Nosewise – Smell based interaction

Nosewise is a research project I am working on in collaboration between researchers Jonas Olofsson at Stockholm University, Simon Niedenthal from Malmö University, and audio engineer Peter Lundén working at Stockholm University. The purpose is to create a platform for smell training. What intrigues me about the project is the opportunity to form an understanding of how and if smell can be an active component of gameplay and interaction. Since smell was introduced in multimedia, it has mainly been used in an atmospheric and passive way.

Design process

Starting out, I have performed design research to construct an understanding of olfactory research in general. This has lead me to read everything from scientific articles about olfactory navigation experiments with rodents, play testing smell based board games, looking at general game industry advice and some more artistic exploration of how smell can be visualized.

scentVid from Marie Ehrndal on Vimeo.

Design patterns

To mention a couple of design patterns I have seen emerging from this initial research and sketching process, I made a short list below:

- The visual design is greatly constrained. Graphics and representations need to be carefully thought through in all scenarios where the player is supposed to specify or match smells. Players are highly suggestible.

- Smells can crudely be categorized in relation to emotions, and could thus be suitable for communication purposes. It can also be worth looking into how different people associate smells to specific colors.

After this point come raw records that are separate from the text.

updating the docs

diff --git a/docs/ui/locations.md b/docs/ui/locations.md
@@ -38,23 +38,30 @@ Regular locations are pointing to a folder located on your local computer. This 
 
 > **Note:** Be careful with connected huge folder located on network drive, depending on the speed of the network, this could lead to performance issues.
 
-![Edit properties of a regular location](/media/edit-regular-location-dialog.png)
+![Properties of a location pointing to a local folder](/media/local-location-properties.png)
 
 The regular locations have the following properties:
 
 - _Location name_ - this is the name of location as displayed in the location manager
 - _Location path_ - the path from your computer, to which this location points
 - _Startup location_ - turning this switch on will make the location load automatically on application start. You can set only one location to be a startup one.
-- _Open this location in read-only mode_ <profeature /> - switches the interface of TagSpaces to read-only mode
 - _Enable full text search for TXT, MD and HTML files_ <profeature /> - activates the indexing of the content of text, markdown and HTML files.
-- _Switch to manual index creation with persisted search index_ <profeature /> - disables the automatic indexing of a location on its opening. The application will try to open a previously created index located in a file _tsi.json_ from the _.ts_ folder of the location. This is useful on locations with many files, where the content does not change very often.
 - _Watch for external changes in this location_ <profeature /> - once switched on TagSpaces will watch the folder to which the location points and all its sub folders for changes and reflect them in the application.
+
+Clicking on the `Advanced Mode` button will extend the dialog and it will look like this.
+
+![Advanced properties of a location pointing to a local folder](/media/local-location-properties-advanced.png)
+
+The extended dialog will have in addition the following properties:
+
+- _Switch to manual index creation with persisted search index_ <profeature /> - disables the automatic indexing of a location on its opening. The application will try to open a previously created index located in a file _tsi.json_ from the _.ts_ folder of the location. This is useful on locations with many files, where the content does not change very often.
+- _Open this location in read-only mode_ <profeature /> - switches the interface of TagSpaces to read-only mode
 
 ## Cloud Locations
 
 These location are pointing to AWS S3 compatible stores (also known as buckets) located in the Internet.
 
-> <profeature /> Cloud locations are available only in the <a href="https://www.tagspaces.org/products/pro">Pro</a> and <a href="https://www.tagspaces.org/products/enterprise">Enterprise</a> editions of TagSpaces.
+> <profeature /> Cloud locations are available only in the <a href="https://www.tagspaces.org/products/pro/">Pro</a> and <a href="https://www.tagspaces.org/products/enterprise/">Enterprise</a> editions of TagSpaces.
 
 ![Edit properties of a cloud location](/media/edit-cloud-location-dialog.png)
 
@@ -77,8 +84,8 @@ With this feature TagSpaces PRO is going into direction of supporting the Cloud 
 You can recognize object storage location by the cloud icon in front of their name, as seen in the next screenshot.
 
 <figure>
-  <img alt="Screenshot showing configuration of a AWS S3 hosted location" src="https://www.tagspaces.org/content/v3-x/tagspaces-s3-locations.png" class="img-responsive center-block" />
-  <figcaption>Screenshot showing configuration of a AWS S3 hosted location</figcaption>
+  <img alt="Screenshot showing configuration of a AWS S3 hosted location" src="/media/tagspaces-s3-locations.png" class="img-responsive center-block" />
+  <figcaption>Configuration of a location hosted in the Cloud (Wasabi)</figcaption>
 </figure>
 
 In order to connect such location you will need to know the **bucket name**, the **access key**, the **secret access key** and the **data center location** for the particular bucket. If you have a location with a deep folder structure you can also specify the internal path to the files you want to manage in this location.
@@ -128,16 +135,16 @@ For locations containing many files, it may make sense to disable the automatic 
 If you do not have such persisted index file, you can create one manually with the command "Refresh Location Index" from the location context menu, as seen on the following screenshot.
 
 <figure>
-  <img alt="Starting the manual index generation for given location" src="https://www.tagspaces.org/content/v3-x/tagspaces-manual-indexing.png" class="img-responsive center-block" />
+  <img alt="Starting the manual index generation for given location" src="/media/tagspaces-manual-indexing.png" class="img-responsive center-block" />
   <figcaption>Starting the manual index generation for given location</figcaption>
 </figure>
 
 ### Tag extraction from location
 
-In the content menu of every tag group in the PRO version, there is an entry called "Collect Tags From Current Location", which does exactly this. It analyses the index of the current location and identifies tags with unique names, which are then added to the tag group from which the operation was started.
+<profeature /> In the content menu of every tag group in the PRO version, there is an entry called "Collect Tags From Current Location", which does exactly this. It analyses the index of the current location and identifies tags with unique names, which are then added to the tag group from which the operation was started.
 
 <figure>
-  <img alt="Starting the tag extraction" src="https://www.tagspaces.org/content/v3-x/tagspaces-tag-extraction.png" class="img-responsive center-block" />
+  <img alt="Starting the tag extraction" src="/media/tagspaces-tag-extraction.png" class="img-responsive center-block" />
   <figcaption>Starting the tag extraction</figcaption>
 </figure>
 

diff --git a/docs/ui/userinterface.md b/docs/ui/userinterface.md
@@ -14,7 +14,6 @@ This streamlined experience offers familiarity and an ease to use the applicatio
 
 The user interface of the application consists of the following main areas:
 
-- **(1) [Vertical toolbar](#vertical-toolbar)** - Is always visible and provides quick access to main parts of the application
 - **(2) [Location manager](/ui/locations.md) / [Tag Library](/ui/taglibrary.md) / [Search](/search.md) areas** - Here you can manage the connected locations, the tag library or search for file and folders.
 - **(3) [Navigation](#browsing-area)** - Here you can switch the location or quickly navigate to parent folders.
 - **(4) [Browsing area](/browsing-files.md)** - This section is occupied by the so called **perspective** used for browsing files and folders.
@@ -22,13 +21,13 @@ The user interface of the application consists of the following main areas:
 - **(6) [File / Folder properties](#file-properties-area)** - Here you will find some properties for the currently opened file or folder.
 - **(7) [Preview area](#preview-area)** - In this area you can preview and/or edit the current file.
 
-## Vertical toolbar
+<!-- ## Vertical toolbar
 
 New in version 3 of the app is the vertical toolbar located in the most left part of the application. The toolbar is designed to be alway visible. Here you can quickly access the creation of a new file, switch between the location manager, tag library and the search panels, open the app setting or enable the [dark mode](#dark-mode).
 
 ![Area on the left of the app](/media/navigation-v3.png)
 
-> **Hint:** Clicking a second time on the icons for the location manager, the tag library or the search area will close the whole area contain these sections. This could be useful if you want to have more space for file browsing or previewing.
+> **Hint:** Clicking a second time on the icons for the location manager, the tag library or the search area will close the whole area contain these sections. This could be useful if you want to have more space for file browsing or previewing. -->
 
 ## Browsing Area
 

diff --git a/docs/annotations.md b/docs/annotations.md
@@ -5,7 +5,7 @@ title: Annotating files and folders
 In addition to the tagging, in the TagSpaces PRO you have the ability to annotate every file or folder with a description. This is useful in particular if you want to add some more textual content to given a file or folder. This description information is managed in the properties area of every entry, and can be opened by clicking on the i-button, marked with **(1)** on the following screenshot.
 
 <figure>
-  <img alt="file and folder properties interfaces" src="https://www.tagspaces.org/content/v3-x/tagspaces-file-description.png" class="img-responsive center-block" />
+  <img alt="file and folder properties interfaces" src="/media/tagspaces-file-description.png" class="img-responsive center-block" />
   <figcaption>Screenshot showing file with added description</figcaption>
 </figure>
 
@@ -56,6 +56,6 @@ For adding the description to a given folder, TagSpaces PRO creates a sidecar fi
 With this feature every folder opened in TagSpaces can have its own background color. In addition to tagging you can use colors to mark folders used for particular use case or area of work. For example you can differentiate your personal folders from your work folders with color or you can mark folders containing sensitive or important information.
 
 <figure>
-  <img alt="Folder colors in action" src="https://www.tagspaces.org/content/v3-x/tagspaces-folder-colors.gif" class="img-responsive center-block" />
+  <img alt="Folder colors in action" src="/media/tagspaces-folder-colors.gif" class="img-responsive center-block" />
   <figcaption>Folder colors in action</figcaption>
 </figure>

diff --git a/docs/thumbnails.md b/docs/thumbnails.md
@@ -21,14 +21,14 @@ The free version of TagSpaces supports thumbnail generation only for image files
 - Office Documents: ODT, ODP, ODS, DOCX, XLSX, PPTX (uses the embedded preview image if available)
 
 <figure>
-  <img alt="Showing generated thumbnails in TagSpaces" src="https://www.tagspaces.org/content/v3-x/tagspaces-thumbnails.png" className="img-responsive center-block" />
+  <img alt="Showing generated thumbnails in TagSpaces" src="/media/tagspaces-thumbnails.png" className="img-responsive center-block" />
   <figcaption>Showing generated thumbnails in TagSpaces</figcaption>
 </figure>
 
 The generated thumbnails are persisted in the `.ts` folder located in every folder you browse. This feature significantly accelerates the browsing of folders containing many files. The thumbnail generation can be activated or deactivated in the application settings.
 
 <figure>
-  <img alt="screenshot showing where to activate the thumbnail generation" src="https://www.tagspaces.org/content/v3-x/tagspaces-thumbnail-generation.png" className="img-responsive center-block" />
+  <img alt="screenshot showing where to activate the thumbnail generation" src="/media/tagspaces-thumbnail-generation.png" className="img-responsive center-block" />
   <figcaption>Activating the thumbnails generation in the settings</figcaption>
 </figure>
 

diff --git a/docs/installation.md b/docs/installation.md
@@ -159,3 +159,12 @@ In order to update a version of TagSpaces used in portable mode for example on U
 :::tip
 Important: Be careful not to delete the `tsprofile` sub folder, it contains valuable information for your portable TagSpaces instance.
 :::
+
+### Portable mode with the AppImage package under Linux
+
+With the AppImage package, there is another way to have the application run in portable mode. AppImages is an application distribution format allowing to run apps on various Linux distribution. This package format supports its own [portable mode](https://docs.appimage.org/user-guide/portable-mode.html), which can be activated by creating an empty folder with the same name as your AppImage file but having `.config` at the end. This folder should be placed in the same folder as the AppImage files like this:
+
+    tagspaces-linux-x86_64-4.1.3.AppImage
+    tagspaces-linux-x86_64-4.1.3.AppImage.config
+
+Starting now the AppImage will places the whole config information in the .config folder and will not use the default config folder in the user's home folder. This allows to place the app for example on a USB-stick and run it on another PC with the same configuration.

- The fun and replayability values do not need to co-exist with the data collection. Different modes can have different purposes, and just like in other classical psychological experiments, what the test subject thinks is the goal may not be the actual goal of the experiment.

- Smell interaction is slow, and this of course affects the pacing of the game. The mind has a sort of smell fatigue after some time, which suggests the gameplay loops need to be quite short.

These are a couple of the many patterns I have started to see this early in the research and design process. I am aiming to start prototyping this summer, so that we can actually test a couple of concepts and see what we find.

Game concepts and prototyping

Up until now I have created several game concepts, and have realized one of them. The first environment I prepared presented users with two glowing scented spheres that they could grab and smell.


The user tests clearly showed a need for a re-design since the handheld prototype and the spherical design was misleading the users in regards to the direction of the smell. In the second iteration, I went past intuitive design, and designed a device that users could attach lab flasks to. This design proved to be much more usable since it clearly indicated where the scent came from.


So far, I have created an environment to evaluate the scent emitter, where users sort two different scents – Lemon and Lilac. During the test session I record data on how much time they spend with each smell as well as the score. I am currently preparing an environment where users are supposed to move around in a bigger environment to find scented objects. This post will be updated when the design has been prepared and tested.

My role

- UX, play, and game design

- 3D modeling, basic animation and graphics creation

- Prototyping and development